= Work instructions =
Repeat the data exactly, please; no pictures belong in the copy.

(Edit tracking data)
****
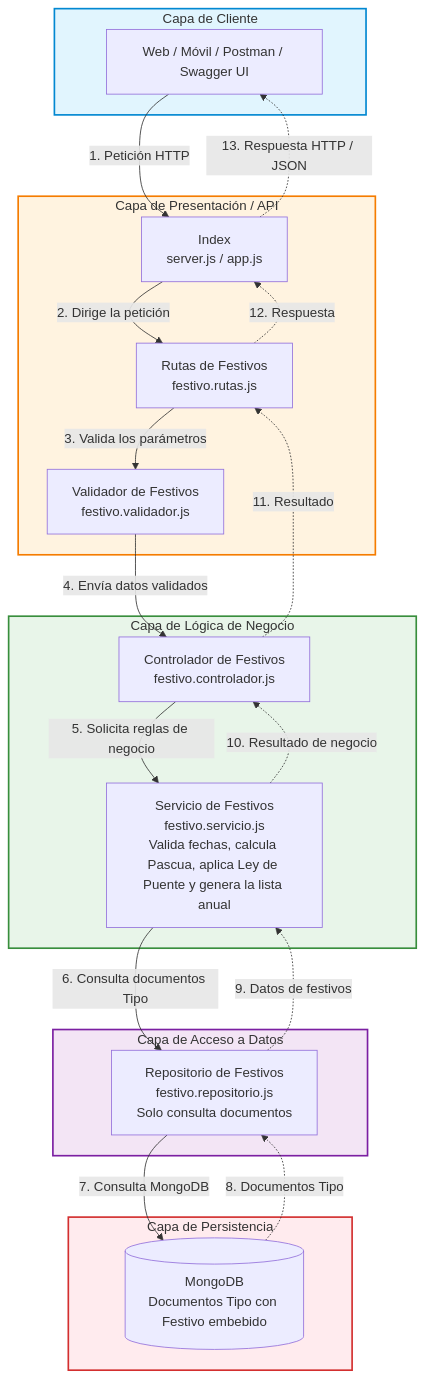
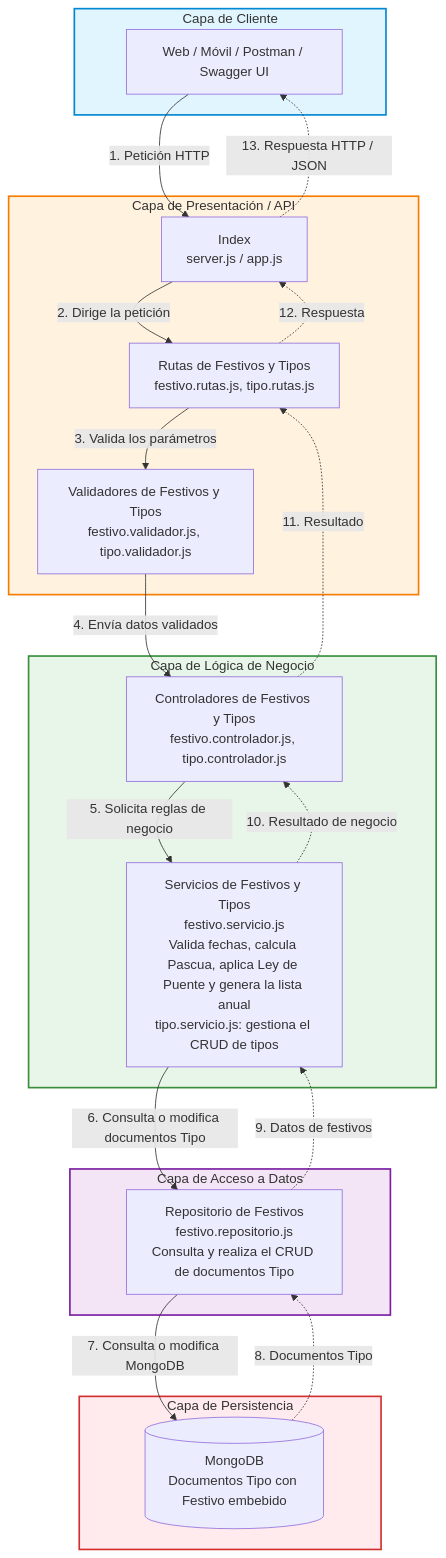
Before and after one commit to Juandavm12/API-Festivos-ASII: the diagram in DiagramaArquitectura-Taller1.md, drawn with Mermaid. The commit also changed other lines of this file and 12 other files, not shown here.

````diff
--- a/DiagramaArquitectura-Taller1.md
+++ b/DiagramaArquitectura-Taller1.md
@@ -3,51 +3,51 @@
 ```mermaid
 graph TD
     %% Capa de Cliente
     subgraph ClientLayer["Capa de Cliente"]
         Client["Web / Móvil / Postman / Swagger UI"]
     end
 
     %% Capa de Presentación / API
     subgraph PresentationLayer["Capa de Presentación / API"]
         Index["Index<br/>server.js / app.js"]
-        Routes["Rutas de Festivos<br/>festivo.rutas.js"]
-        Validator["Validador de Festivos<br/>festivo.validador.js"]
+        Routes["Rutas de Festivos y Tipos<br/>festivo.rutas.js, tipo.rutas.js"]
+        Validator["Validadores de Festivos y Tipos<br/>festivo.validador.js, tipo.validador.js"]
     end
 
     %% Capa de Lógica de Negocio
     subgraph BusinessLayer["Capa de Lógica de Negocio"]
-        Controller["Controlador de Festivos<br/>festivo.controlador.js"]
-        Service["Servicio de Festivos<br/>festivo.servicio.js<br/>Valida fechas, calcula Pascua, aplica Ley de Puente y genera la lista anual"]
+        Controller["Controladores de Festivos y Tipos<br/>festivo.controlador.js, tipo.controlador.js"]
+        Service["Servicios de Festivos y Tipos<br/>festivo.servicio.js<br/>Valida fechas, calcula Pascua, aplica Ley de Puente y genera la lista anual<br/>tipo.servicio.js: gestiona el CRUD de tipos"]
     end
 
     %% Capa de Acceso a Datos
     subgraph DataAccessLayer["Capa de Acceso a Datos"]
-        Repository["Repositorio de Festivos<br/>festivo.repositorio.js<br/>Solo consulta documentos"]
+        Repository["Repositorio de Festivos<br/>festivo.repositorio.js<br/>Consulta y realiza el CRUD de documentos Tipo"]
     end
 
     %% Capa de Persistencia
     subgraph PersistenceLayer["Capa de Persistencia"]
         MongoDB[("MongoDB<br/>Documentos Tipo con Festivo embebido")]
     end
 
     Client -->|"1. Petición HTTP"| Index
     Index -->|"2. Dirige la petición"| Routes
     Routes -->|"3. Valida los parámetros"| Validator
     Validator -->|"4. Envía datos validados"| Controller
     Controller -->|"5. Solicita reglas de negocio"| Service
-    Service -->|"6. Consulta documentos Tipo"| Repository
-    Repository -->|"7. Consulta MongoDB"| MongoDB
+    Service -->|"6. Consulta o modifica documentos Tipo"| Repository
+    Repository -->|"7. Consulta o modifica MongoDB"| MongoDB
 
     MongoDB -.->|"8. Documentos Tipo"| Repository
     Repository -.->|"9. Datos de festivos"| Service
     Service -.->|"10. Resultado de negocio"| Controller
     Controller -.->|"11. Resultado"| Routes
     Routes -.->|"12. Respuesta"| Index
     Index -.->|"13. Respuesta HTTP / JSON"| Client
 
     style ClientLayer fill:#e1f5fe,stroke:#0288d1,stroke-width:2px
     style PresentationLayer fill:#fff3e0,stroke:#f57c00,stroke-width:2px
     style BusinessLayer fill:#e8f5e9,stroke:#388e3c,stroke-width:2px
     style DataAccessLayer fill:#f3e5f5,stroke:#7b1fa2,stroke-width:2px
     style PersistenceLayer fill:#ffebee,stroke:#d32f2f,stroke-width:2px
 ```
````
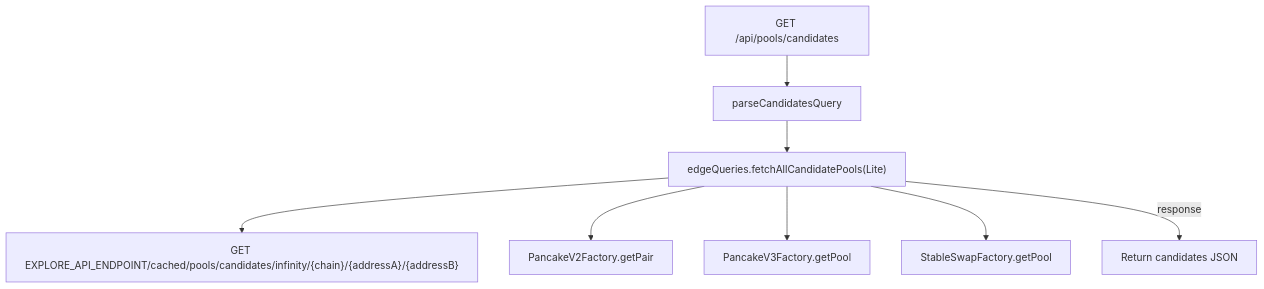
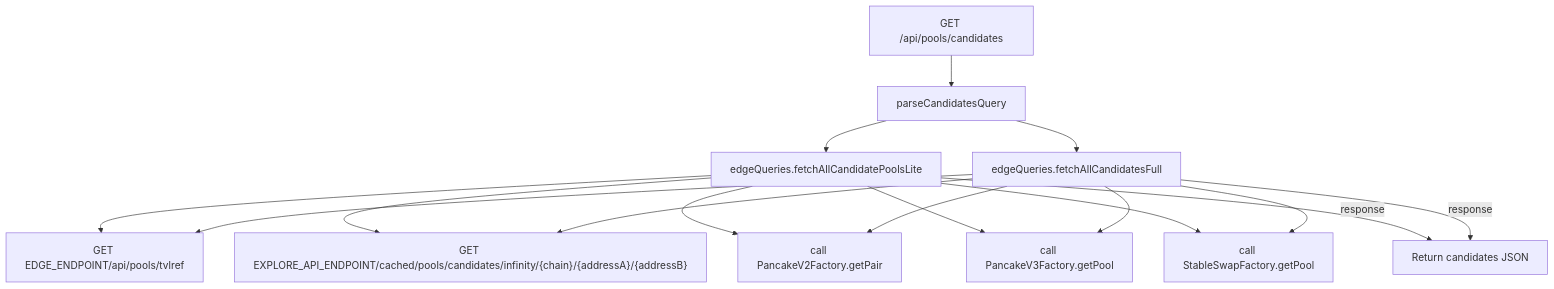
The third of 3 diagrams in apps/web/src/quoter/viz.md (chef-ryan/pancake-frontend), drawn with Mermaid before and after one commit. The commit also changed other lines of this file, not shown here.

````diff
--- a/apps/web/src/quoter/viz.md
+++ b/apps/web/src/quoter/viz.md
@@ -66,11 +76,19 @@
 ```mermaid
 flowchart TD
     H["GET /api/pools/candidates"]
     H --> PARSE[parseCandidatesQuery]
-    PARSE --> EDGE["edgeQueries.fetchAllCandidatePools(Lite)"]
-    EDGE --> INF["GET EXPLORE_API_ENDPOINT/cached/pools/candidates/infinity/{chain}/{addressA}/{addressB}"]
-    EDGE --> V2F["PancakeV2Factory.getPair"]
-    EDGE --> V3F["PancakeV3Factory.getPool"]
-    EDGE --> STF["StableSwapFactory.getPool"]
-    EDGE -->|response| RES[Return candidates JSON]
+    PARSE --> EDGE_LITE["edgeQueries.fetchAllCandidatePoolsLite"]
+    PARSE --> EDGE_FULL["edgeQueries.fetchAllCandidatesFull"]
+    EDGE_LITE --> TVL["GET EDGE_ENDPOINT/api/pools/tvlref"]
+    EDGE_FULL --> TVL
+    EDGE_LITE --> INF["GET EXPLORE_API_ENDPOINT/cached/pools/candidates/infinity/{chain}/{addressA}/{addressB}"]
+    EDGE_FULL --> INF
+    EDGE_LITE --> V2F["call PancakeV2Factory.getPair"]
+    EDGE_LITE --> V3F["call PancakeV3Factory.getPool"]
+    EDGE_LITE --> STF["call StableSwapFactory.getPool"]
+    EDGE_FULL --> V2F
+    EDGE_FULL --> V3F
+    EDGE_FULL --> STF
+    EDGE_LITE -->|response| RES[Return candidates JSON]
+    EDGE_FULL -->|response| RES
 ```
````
****
= Solution to this problem =
Before and after one commit to Juandavm12/API-Festivos-ASII: the diagram in DiagramaArquitectura-Taller1.md, drawn with Mermaid. The commit also changed other lines of this file and 12 other files, not shown here.

````diff
--- a/DiagramaArquitectura-Taller1.md
+++ b/DiagramaArquitectura-Taller1.md
@@ -3,51 +3,51 @@
 ```mermaid
 graph TD
     %% Capa de Cliente
     subgraph ClientLayer["Capa de Cliente"]
         Client["Web / Móvil / Postman / Swagger UI"]
     end
 
     %% Capa de Presentación / API
     subgraph PresentationLayer["Capa de Presentación / API"]
         Index["Index<br/>server.js / app.js"]
-        Routes["Rutas de Festivos<br/>festivo.rutas.js"]
-        Validator["Validador de Festivos<br/>festivo.validador.js"]
+        Routes["Rutas de Festivos y Tipos<br/>festivo.rutas.js, tipo.rutas.js"]
+        Validator["Validadores de Festivos y Tipos<br/>festivo.validador.js, tipo.validador.js"]
     end
 
     %% Capa de Lógica de Negocio
     subgraph BusinessLayer["Capa de Lógica de Negocio"]
-        Controller["Controlador de Festivos<br/>festivo.controlador.js"]
-        Service["Servicio de Festivos<br/>festivo.servicio.js<br/>Valida fechas, calcula Pascua, aplica Ley de Puente y genera la lista anual"]
+        Controller["Controladores de Festivos y Tipos<br/>festivo.controlador.js, tipo.controlador.js"]
+        Service["Servicios de Festivos y Tipos<br/>festivo.servicio.js<br/>Valida fechas, calcula Pascua, aplica Ley de Puente y genera la lista anual<br/>tipo.servicio.js: gestiona el CRUD de tipos"]
     end
 
     %% Capa de Acceso a Datos
     subgraph DataAccessLayer["Capa de Acceso a Datos"]
-        Repository["Repositorio de Festivos<br/>festivo.repositorio.js<br/>Solo consulta documentos"]
+        Repository["Repositorio de Festivos<br/>festivo.repositorio.js<br/>Consulta y realiza el CRUD de documentos Tipo"]
     end
 
     %% Capa de Persistencia
     subgraph PersistenceLayer["Capa de Persistencia"]
         MongoDB[("MongoDB<br/>Documentos Tipo con Festivo embebido")]
     end
 
     Client -->|"1. Petición HTTP"| Index
     Index -->|"2. Dirige la petición"| Routes
     Routes -->|"3. Valida los parámetros"| Validator
     Validator -->|"4. Envía datos validados"| Controller
     Controller -->|"5. Solicita reglas de negocio"| Service
-    Service -->|"6. Consulta documentos Tipo"| Repository
-    Repository -->|"7. Consulta MongoDB"| MongoDB
+    Service -->|"6. Consulta o modifica documentos Tipo"| Repository
+    Repository -->|"7. Consulta o modifica MongoDB"| MongoDB
 
     MongoDB -.->|"8. Documentos Tipo"| Repository
     Repository -.->|"9. Datos de festivos"| Service
     Service -.->|"10. Resultado de negocio"| Controller
     Controller -.->|"11. Resultado"| Routes
     Routes -.->|"12. Respuesta"| Index
     Index -.->|"13. Respuesta HTTP / JSON"| Client
 
     style ClientLayer fill:#e1f5fe,stroke:#0288d1,stroke-width:2px
     style PresentationLayer fill:#fff3e0,stroke:#f57c00,stroke-width:2px
     style BusinessLayer fill:#e8f5e9,stroke:#388e3c,stroke-width:2px
     style DataAccessLayer fill:#f3e5f5,stroke:#7b1fa2,stroke-width:2px
     style PersistenceLayer fill:#ffebee,stroke:#d32f2f,stroke-width:2px
 ```
````
The third of 3 diagrams in apps/web/src/quoter/viz.md (chef-ryan/pancake-frontend), drawn with Mermaid before and after one commit. The commit also changed other lines of this file, not shown here.

````diff
--- a/apps/web/src/quoter/viz.md
+++ b/apps/web/src/quoter/viz.md
@@ -66,11 +76,19 @@
 ```mermaid
 flowchart TD
     H["GET /api/pools/candidates"]
     H --> PARSE[parseCandidatesQuery]
-    PARSE --> EDGE["edgeQueries.fetchAllCandidatePools(Lite)"]
-    EDGE --> INF["GET EXPLORE_API_ENDPOINT/cached/pools/candidates/infinity/{chain}/{addressA}/{addressB}"]
-    EDGE --> V2F["PancakeV2Factory.getPair"]
-    EDGE --> V3F["PancakeV3Factory.getPool"]
-    EDGE --> STF["StableSwapFactory.getPool"]
-    EDGE -->|response| RES[Return candidates JSON]
+    PARSE --> EDGE_LITE["edgeQueries.fetchAllCandidatePoolsLite"]
+    PARSE --> EDGE_FULL["edgeQueries.fetchAllCandidatesFull"]
+    EDGE_LITE --> TVL["GET EDGE_ENDPOINT/api/pools/tvlref"]
+    EDGE_FULL --> TVL
+    EDGE_LITE --> INF["GET EXPLORE_API_ENDPOINT/cached/pools/candidates/infinity/{chain}/{addressA}/{addressB}"]
+    EDGE_FULL --> INF
+    EDGE_LITE --> V2F["call PancakeV2Factory.getPair"]
+    EDGE_LITE --> V3F["call PancakeV3Factory.getPool"]
+    EDGE_LITE --> STF["call StableSwapFactory.getPool"]
+    EDGE_FULL --> V2F
+    EDGE_FULL --> V3F
+    EDGE_FULL --> STF
+    EDGE_LITE -->|response| RES[Return candidates JSON]
+    EDGE_FULL -->|response| RES
 ```
````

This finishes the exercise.